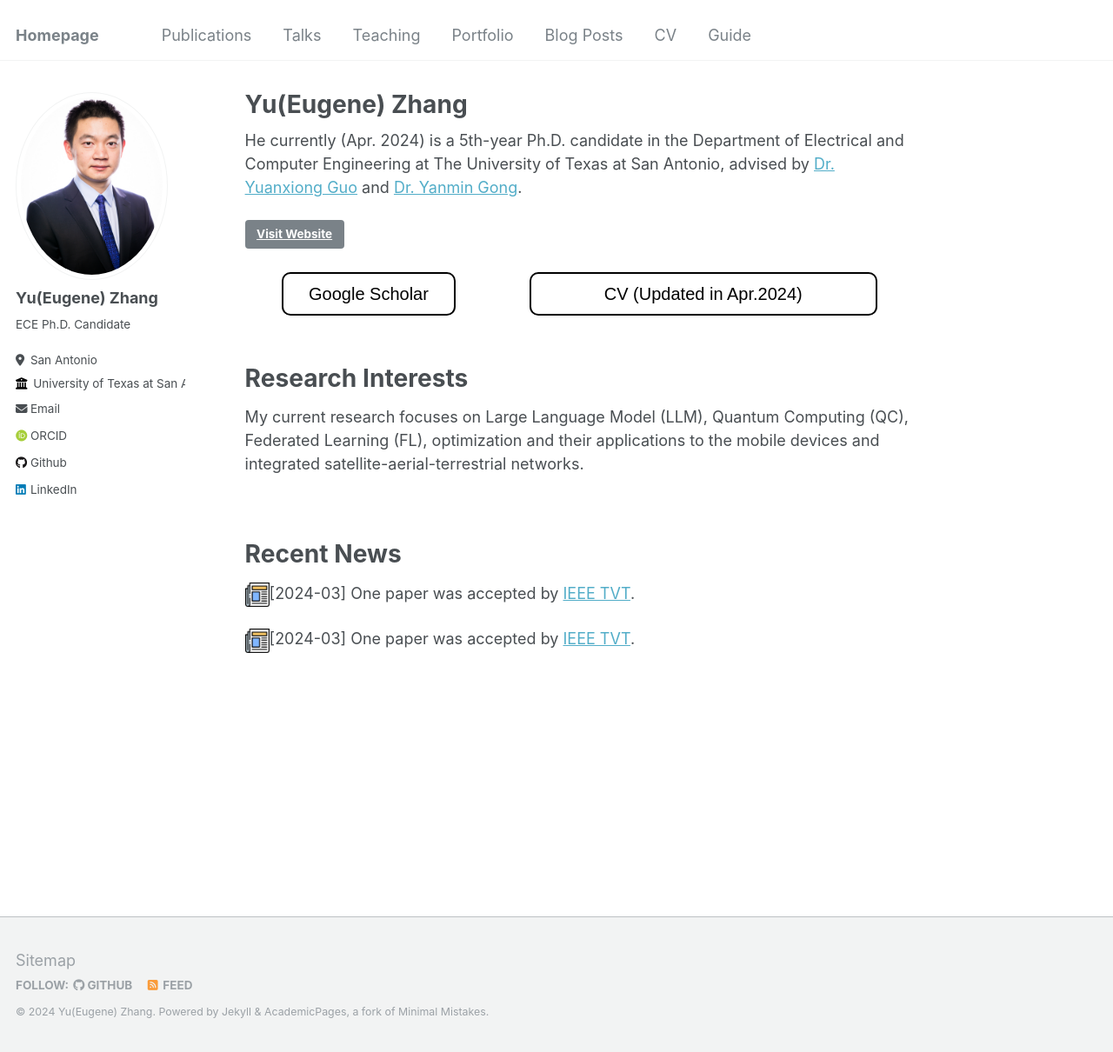
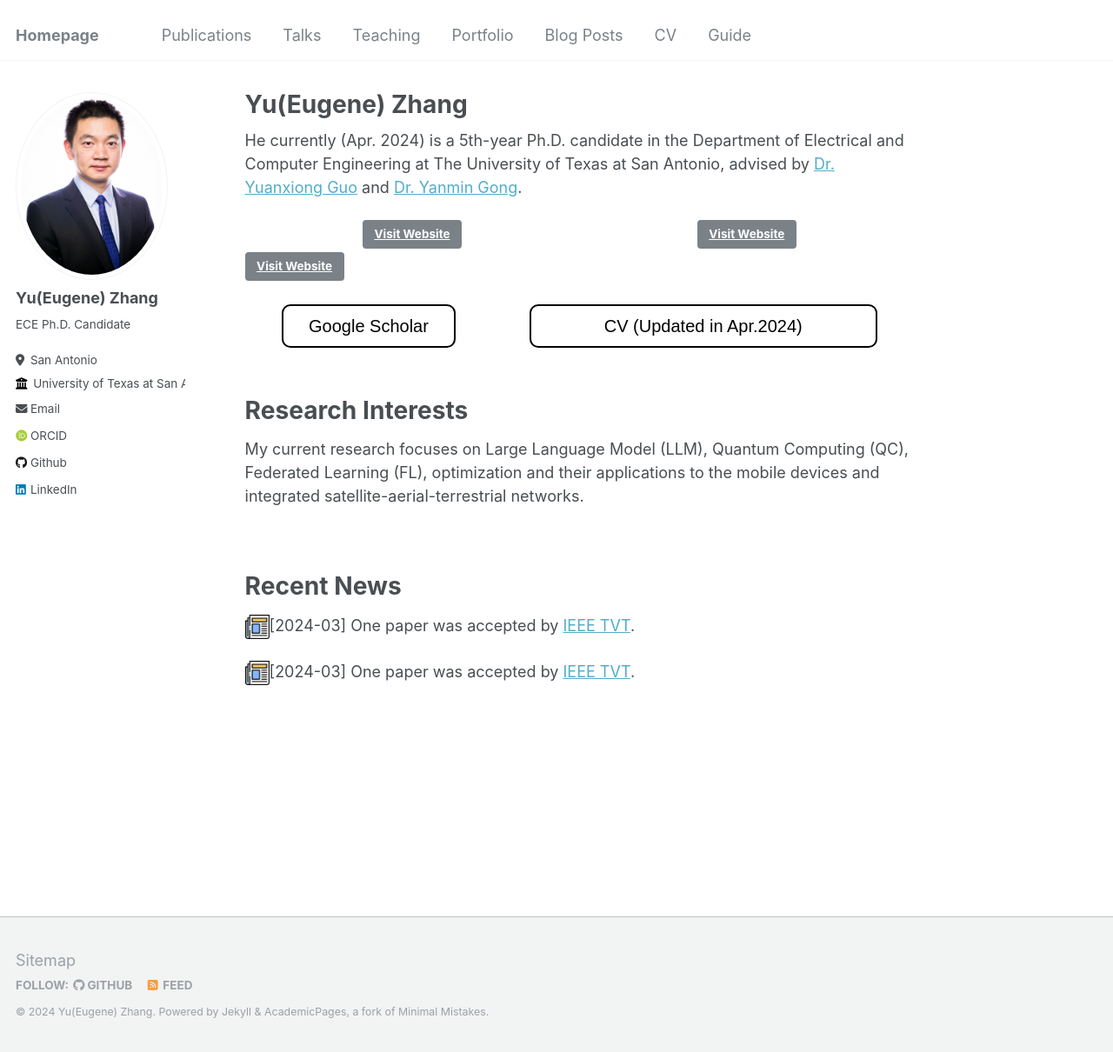
Before and after one commit to Yu-Zhang-Eugene/yu-zhang-eugene.github.io, a Jekyll site: the page built from _pages/about.md, in a window 1280 px wide and 1210 px high. Shown: the whole window at 87% size. Built offline with Jekyll 4.4.1, drawn with Linux system fonts in a browser that asks for light colours; some web fonts are replaced.

Commit message:
modified:   _pages/about.md

```diff
--- a/_pages/about.md
+++ b/_pages/about.md
@@ -9,6 +9,16 @@ redirect_from:
 
 He currently (Apr. 2024) is a 5th-year Ph.D. candidate in the Department of Electrical and Computer Engineering at The University of Texas at San Antonio, advised by [Dr. Yuanxiong Guo](https://guoyuanxiong.github.io) and [Dr. Yanmin Gong](https://yanmingong.github.io).
 
+
+
+
+<div style="display: flex; justify-content: space-around; align-items: center;">
+  <!-- First button linking to Stack Overflow -->
+<a href="https://www.google.com" class="btn">Visit Website</a>
+
+  <!-- Second button linking to GitHub -->
+<a href="https://www.google.com" class="btn">Visit Website</a>
+</div>
 
 
 
```
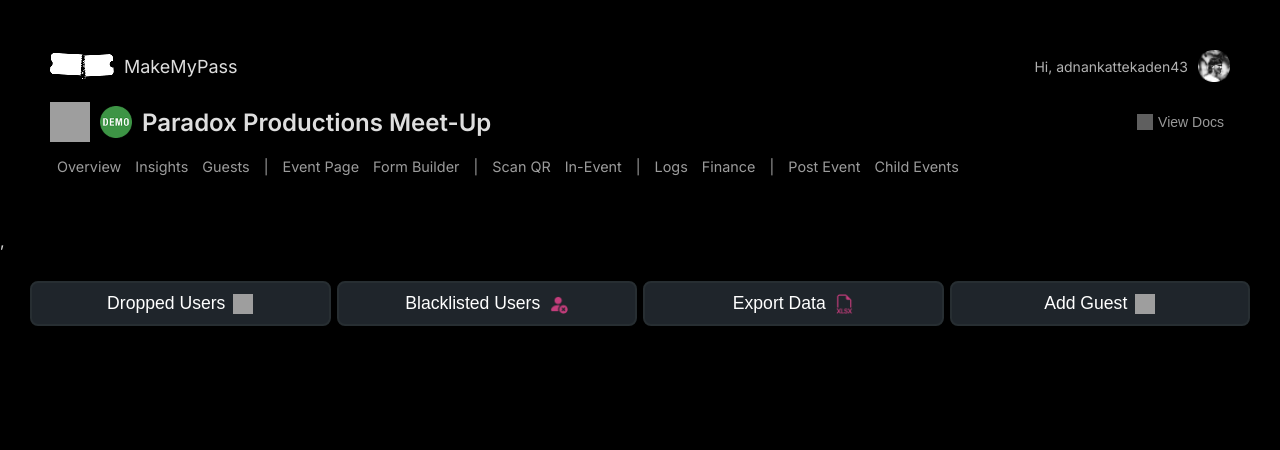
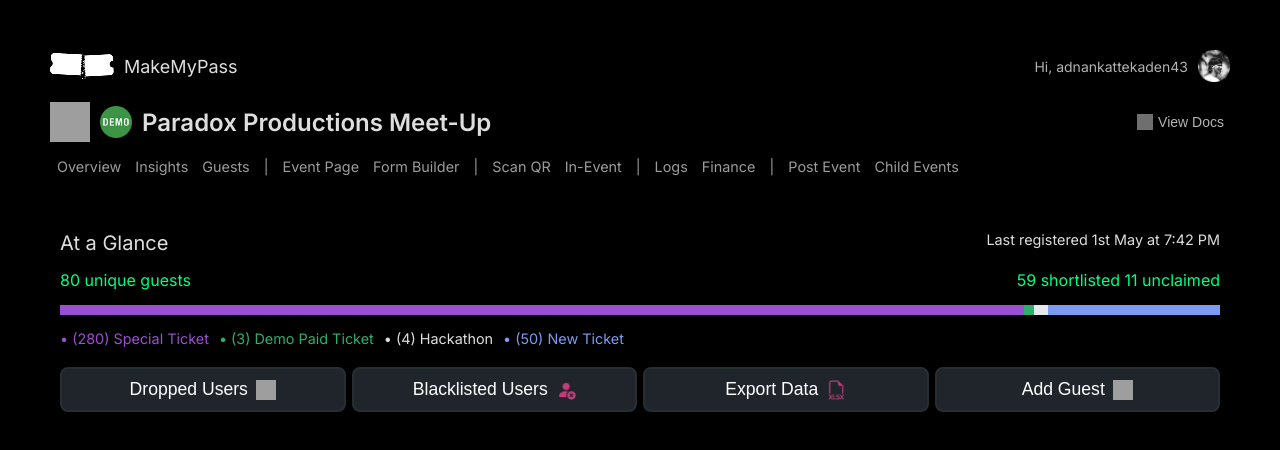
Before and after one commit to irisxvii/melloshi, a React (Vite) app: page / in a window 1280 px wide. Shown: the top 450 px of the page. Built offline with nearby package versions, Linux system fonts and the light colour scheme; grey boxes are pictures that could not be loaded.

Commit message:
(feat) add event stats

```diff
--- a/src/App.jsx
+++ b/src/App.jsx
@@ -1,10 +1,12 @@
 import ActionButtons from './components/ActionButtons'
 import Header from './components/Header'
+import EventStats from './components/EventStats'
 
 function App() {
     return (
         <>
-            <Header />,
+            <Header />
+            <EventStats />
             <ActionButtons />
         </>
     )
--- a/src/components/EventStats.jsx
+++ b/src/components/EventStats.jsx
@@ -1,3 +1,29 @@
 function EventStats () {
+    return(
+        <div className="stats-overview">
+            <div className="stats-header">
+                <span>At a Glance</span>
+                <span className="right-top">Last registered 1st May at 7:42 PM</span>
+            </div>
+            <div className="stats-summary">
+                <span>80 unique guests</span>
+                <span>59 shortlisted 11 unclaimed</span>
+            </div>
+
+            <div className="status-bar">
+                <div className="violet"></div>
+                <div className="green"></div>
+                <div className="white"></div>
+                <div className="blue"></div>
+            </div>
+
+            <div className="stat">
+                <span className="vio">• (280) Special Ticket</span>
+                <span className="gre">• (3) Demo Paid Ticket</span>
+                <span className="whi">• (4) Hackathon</span>
+                <span className="blu">• (50) New Ticket</span>
+            </div>
+        </div>
+    )
 }
 export default EventStats
--- a/src/index.css
+++ b/src/index.css
@@ -64,7 +64,7 @@ body {
   display: flex;
   align-items: center;
   gap: 5px;
-  opacity: 60%;
+  opacity: 70%;
 }
 
 .middle {
@@ -119,7 +119,7 @@ button {
 }
 
 .action-buttons{
-  margin: 30px;
+  margin: 20px 60px;
   display: flex;
   gap:6px;
 }
@@ -139,3 +139,71 @@ button {
   border: 2px solid #272E32;
   flex: 1;
 }
+
+.stats-overview {
+  margin: 0px 60px;
+}
+
+.stats-header {
+  display: flex;
+  justify-content: space-between;
+  margin-bottom: 15px;
+  font-size: 20px;
+}
+
+.stats-summary {
+  display: flex;
+  justify-content: space-between;
+  margin-bottom: 15px;
+  font-size: 16px;
+  color: #00FF82;
+}
+
+.right-top{
+  font-size: 14.4px;
+}
+
+.vio{
+  color: #9B4FD3;
+}
+
+.gre{
+  color: #2EAF6D;
+}
+
+.blu{
+  color: #7C9BF2;
+}
+
+.stat{
+  display: flex;
+  justify-content: flex-start;
+  gap: 10px;
+  font-size: 14.4px;
+}
+
+.status-bar{
+  display: flex;
+  height: 10px;
+  margin: 10px 0 15px;
+}
+
+.status-bar .violet{
+  background-color: #9B4FD3;
+  width: 83.1%;
+}
+
+.status-bar .green{
+  background-color: #2EAF6D;
+  width: .9%;
+}
+
+.status-bar .white{
+  background-color: #E6E8EC;
+  width: 1.2%;
+}
+
+.status-bar .blue{
+  background-color: #7C9BF2;
+  width: 14.8%;
+}
```
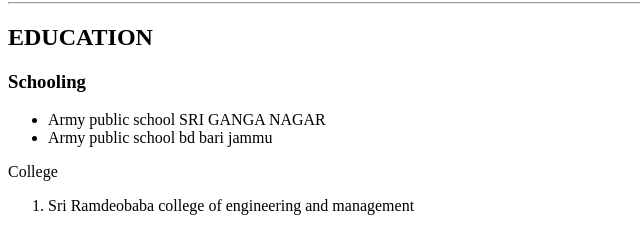
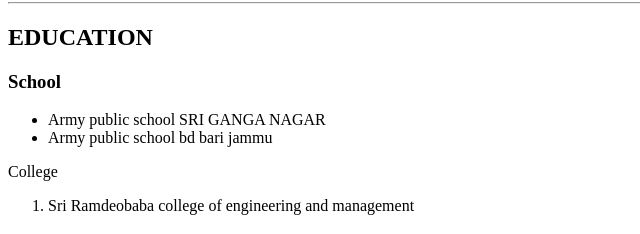
Before and after one commit to AmanSharma74/Aman_Resume, a plain HTML site: page index.html in a window 1280 px wide. Shown: the part 333-567 px from the top of the page, 0-640 px from the left. Drawn offline with Linux system fonts and the light colour scheme.

Commit message:
Update index.html

```diff
--- a/index.html
+++ b/index.html
@@ -27,7 +27,7 @@
 
     <hr>
     <h2> EDUCATION</h2>
-    <h3> Schooling </h3>
+    <h3> School </h3>
     <ul>
         <li> Army public school SRI GANGA NAGAR</li>
         <li> Army public school bd bari jammu</li>
```
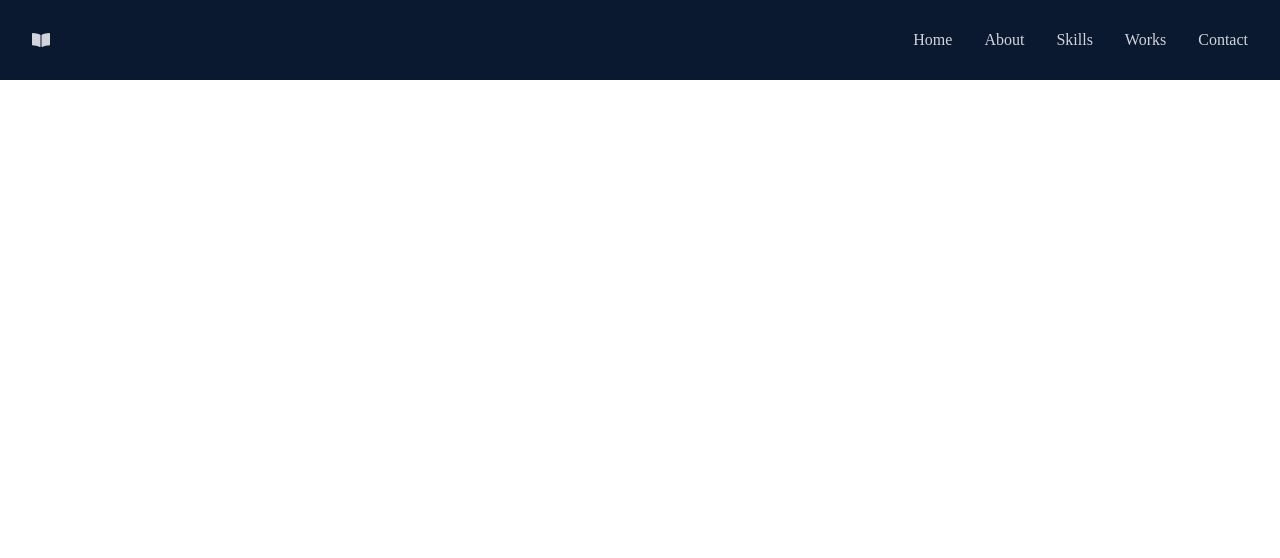
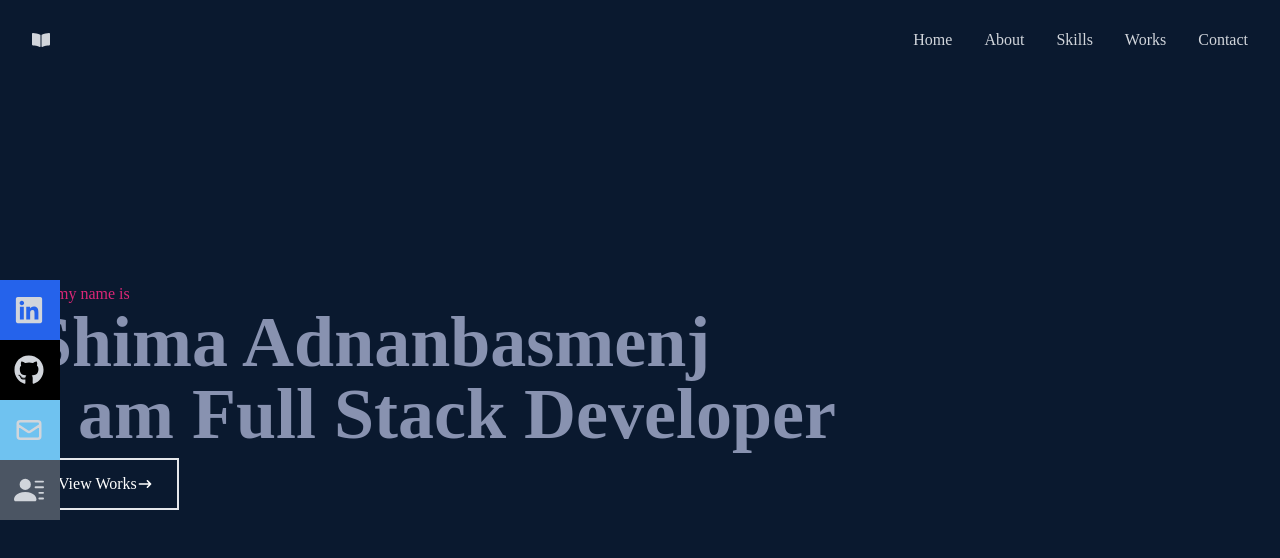
Before and after one commit to Shimaadnan/shima-portfolio, a React (Create React App) app: page / in a window 1280 px wide. Shown: the top 558 px of the page. Built offline with nearby package versions, Linux system fonts and the light colour scheme.

Commit message:
Hero is done

```diff
--- a/src/App.js
+++ b/src/App.js
@@ -1,3 +1,4 @@
+import Hero from "./components/Hero";
 import Navbar from "./components/Navbar";
 
 
@@ -5,7 +6,7 @@ function App() {
   return (
     <div>
     <Navbar/>
-
+    <Hero/>
     </div>
   );
 }
--- a/src/components/Hero.jsx
+++ b/src/components/Hero.jsx
@@ -1,9 +1,22 @@
 import React from 'react'
-
+import {HiArrowNarrowRight} from 'react-icons/hi'
 export default function Hero() {
   return (
-    <div>
+    <div name='hero' className='w-full h-screen bg-[#0a192f]'>
+        {/* Container */}
+        <div className='mac-w-[1000px] mx-auto px-8 flex flex-col justify-center h-full'>
+          <p className='text-pink-600'>Hi, my name is</p>
+          <h1 className='text-4xl sm:text-7xl font-bold text-[#8892b0]'>Shima Adnanbasmenj</h1>
+          <h2 className='text-4xl sm:text-7xl font-bold text-[#8892b0]'>I am Full Stack Developer</h2>
 
-    </div>
+        <div>
+    <button className='text-white group  border-2 px-6 py-3 my-2 flex items-center hover:bg-pink-600  hover:border-pink-600'>
+    View Works
+    <span className='group-hover:rotate-90 duration-300'>
+        <HiArrowNarrowRight ml-3/>
+        </span></button>
+        </div>
+        </div>
+         </div>
   )
 }
--- a/src/components/Navbar.jsx
+++ b/src/components/Navbar.jsx
@@ -1,5 +1,7 @@
 import React,{useState} from 'react'
-import {FaBookOpen,FaBars,FaTimes} from "react-icons/fa";
+import {FaBookOpen,FaBars,FaTimes,FaLinkedin,FaGithub} from "react-icons/fa";
+import { HiOutlineMail } from 'react-icons/hi';
+import {BsFillPersonLinesFill} from 'react-icons/bs'
 
 export default function Navbar() {
   const[nav,setNav]=useState(false)
@@ -35,7 +37,29 @@ export default function Navbar() {
       </ul>
 
     {/* Social Media */}
-    <div className='hidden'>
+    <div className='hidden lg:flex fixed flex-col top-[35%] left-[0]'>
+      <ul>
+        <li className='w-[160px] h-[60px] flex justify-between items-center ml-[-100px] hover:ml-[-10px] durstion-300 bg-blue-600'>
+          <a className='flex justify-between items-center w-full text-gray-300' href='/'>
+            LinkedIn <FaLinkedin size={30}/>
+          </a>
+        </li>
+        <li className='w-[160px] h-[60px] flex justify-between items-center ml-[-100px] hover:ml-[-10px] durstion-300 bg-black'>
+          <a className='flex justify-between items-center w-full text-gray-300' href='/'>
+            GitHub < FaGithub size={30}/>
+          </a>
+        </li>
+        <li className='w-[160px] h-[60px] flex justify-between items-center ml-[-100px] hover:ml-[-10px] durstion-300 bg-[#6fc2f0]'>
+          <a className='flex justify-between items-center w-full text-gray-300' href='/'>
+           Email  <HiOutlineMail size={30}/>
+          </a>
+        </li>
+        <li className='w-[160px] h-[60px] flex justify-between items-center ml-[-100px] hover:ml-[-10px] durstion-300 bg-gray-600'>
+          <a className='flex justify-between items-center w-full text-gray-300' href='/'>
+            Resume < BsFillPersonLinesFill size={30}/>
+          </a>
+        </li>
+      </ul>
 
     </div>
 
```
- - - -
▶ **What you need to do**: Give the number of lines above that hold the word "components", and nothing more.

▶ **Output of the task**: 11